- _Prompt_: Set down the entries below exactly; drop the pictures.

- _The data_:
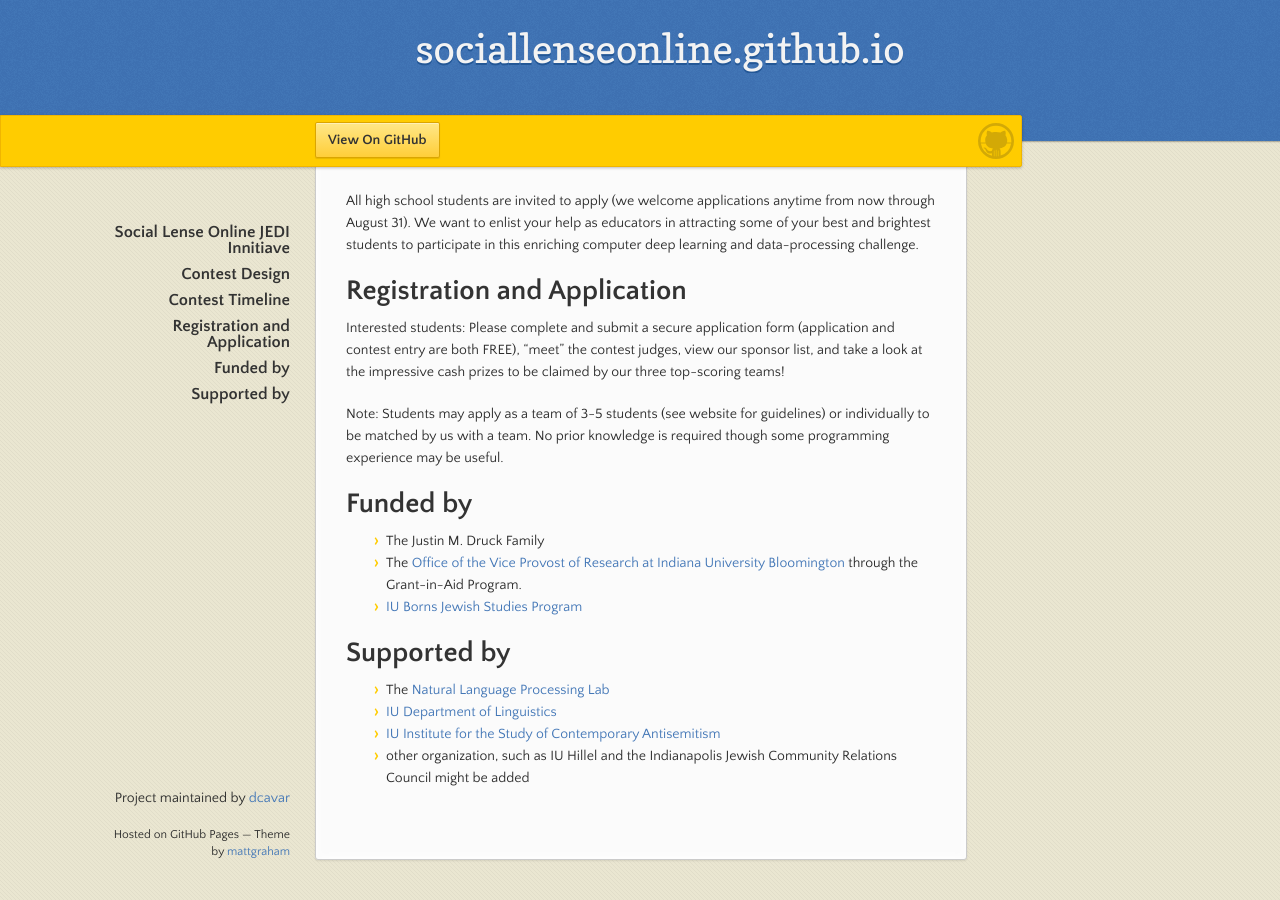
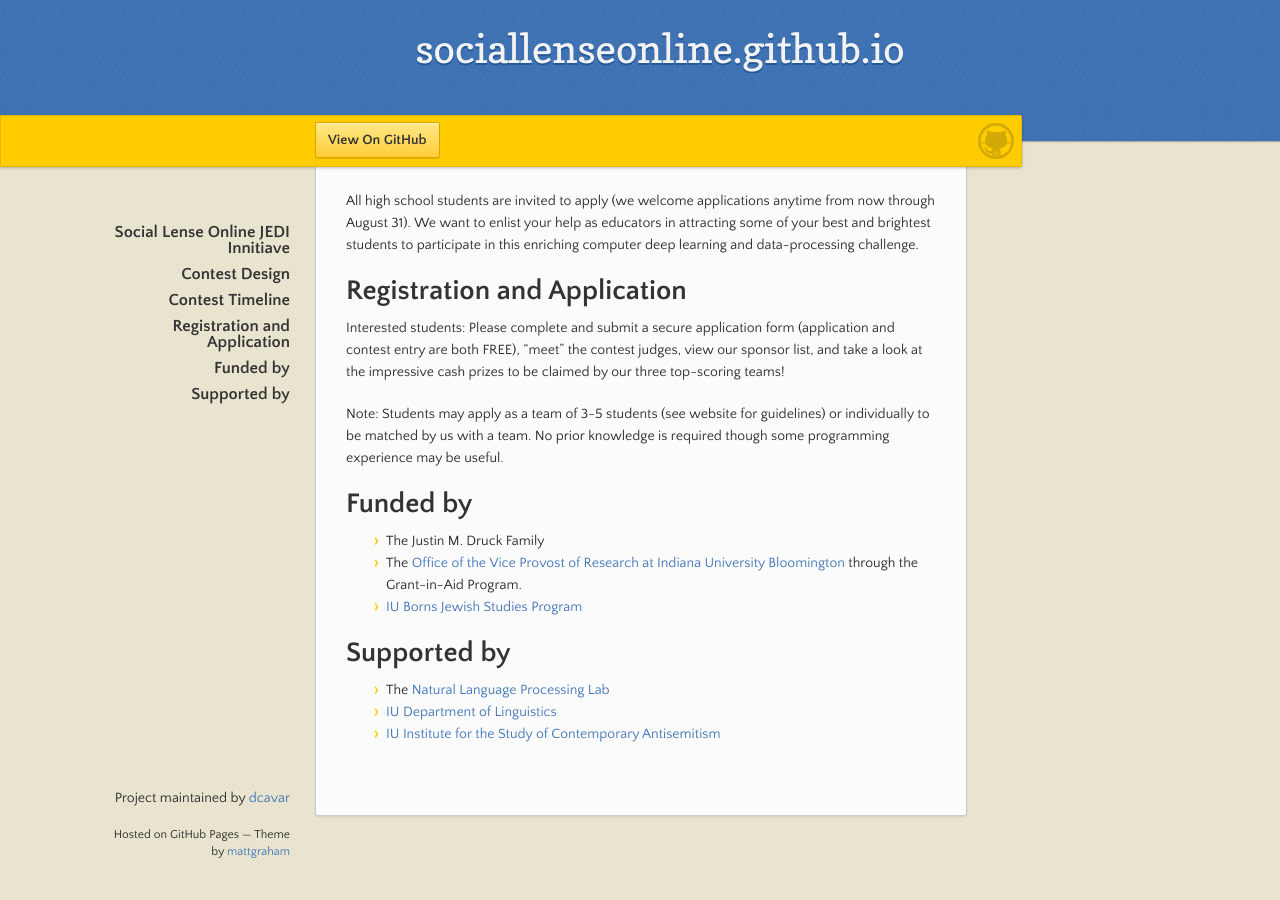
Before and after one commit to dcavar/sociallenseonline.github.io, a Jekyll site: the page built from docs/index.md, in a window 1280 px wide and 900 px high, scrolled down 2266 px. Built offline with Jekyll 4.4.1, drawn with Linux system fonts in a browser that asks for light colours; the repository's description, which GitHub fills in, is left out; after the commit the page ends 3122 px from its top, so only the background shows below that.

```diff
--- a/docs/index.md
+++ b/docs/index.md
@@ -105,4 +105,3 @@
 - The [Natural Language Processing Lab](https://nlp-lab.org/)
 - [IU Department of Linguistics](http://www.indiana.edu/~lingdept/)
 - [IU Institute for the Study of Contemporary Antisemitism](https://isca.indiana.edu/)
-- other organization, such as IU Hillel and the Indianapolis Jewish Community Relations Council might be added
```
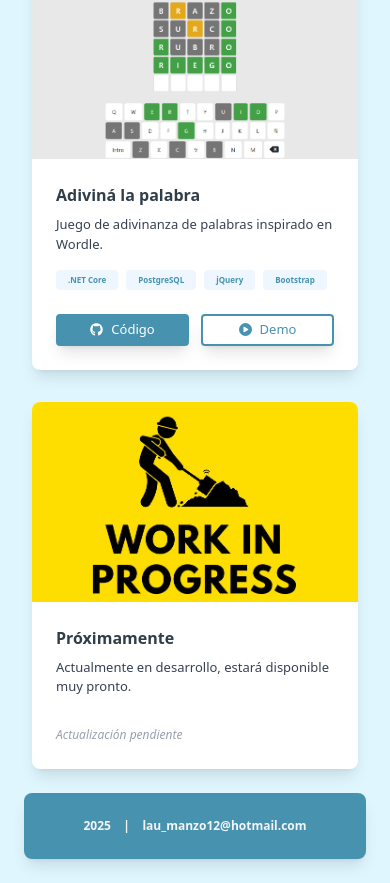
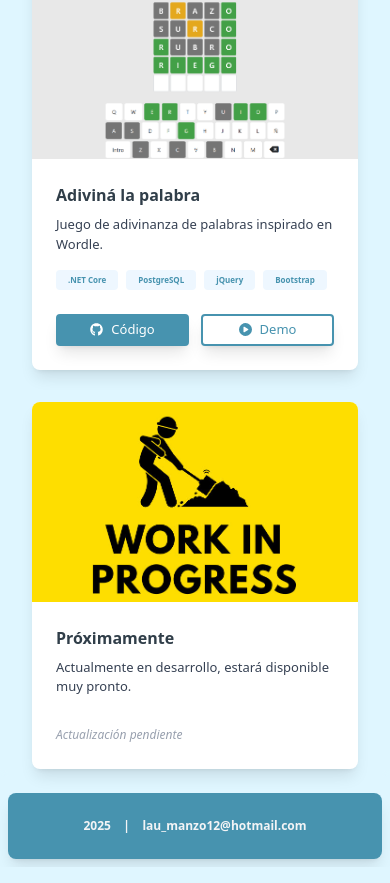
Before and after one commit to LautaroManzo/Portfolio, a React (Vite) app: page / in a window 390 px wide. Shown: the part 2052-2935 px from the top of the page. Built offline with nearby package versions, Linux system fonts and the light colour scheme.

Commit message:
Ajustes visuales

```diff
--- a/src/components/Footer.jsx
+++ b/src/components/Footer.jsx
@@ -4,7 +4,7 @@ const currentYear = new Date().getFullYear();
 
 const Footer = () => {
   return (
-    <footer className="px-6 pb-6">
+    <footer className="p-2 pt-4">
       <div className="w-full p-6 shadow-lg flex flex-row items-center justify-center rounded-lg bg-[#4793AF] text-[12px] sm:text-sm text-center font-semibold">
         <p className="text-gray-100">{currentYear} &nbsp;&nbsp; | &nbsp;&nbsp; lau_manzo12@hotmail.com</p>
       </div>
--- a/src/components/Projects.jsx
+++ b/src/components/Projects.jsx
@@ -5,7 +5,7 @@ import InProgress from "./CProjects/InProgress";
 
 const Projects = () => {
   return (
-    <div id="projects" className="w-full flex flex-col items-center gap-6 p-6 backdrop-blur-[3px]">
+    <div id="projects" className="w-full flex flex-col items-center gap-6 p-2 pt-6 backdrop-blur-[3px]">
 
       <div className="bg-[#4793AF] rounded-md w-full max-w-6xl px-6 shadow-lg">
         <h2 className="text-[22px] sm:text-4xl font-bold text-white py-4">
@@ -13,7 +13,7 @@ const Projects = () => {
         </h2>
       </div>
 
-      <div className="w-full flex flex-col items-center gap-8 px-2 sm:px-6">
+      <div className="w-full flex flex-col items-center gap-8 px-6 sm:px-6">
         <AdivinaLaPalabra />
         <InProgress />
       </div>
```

- _Response to the exercise_:
Before and after one commit to dcavar/sociallenseonline.github.io, a Jekyll site: the page built from docs/index.md, in a window 1280 px wide and 900 px high, scrolled down 2266 px. Built offline with Jekyll 4.4.1, drawn with Linux system fonts in a browser that asks for light colours; the repository's description, which GitHub fills in, is left out; after the commit the page ends 3122 px from its top, so only the background shows below that.

```diff
--- a/docs/index.md
+++ b/docs/index.md
@@ -105,4 +105,3 @@
 - The [Natural Language Processing Lab](https://nlp-lab.org/)
 - [IU Department of Linguistics](http://www.indiana.edu/~lingdept/)
 - [IU Institute for the Study of Contemporary Antisemitism](https://isca.indiana.edu/)
-- other organization, such as IU Hillel and the Indianapolis Jewish Community Relations Council might be added
```
Before and after one commit to LautaroManzo/Portfolio, a React (Vite) app: page / in a window 390 px wide. Shown: the part 2052-2935 px from the top of the page. Built offline with nearby package versions, Linux system fonts and the light colour scheme.

Commit message:
Ajustes visuales

```diff
--- a/src/components/Footer.jsx
+++ b/src/components/Footer.jsx
@@ -4,7 +4,7 @@ const currentYear = new Date().getFullYear();
 
 const Footer = () => {
   return (
-    <footer className="px-6 pb-6">
+    <footer className="p-2 pt-4">
       <div className="w-full p-6 shadow-lg flex flex-row items-center justify-center rounded-lg bg-[#4793AF] text-[12px] sm:text-sm text-center font-semibold">
         <p className="text-gray-100">{currentYear} &nbsp;&nbsp; | &nbsp;&nbsp; lau_manzo12@hotmail.com</p>
       </div>
--- a/src/components/Projects.jsx
+++ b/src/components/Projects.jsx
@@ -5,7 +5,7 @@ import InProgress from "./CProjects/InProgress";
 
 const Projects = () => {
   return (
-    <div id="projects" className="w-full flex flex-col items-center gap-6 p-6 backdrop-blur-[3px]">
+    <div id="projects" className="w-full flex flex-col items-center gap-6 p-2 pt-6 backdrop-blur-[3px]">
 
       <div className="bg-[#4793AF] rounded-md w-full max-w-6xl px-6 shadow-lg">
         <h2 className="text-[22px] sm:text-4xl font-bold text-white py-4">
@@ -13,7 +13,7 @@ const Projects = () => {
         </h2>
       </div>
 
-      <div className="w-full flex flex-col items-center gap-8 px-2 sm:px-6">
+      <div className="w-full flex flex-col items-center gap-8 px-6 sm:px-6">
         <AdivinaLaPalabra />
         <InProgress />
       </div>
```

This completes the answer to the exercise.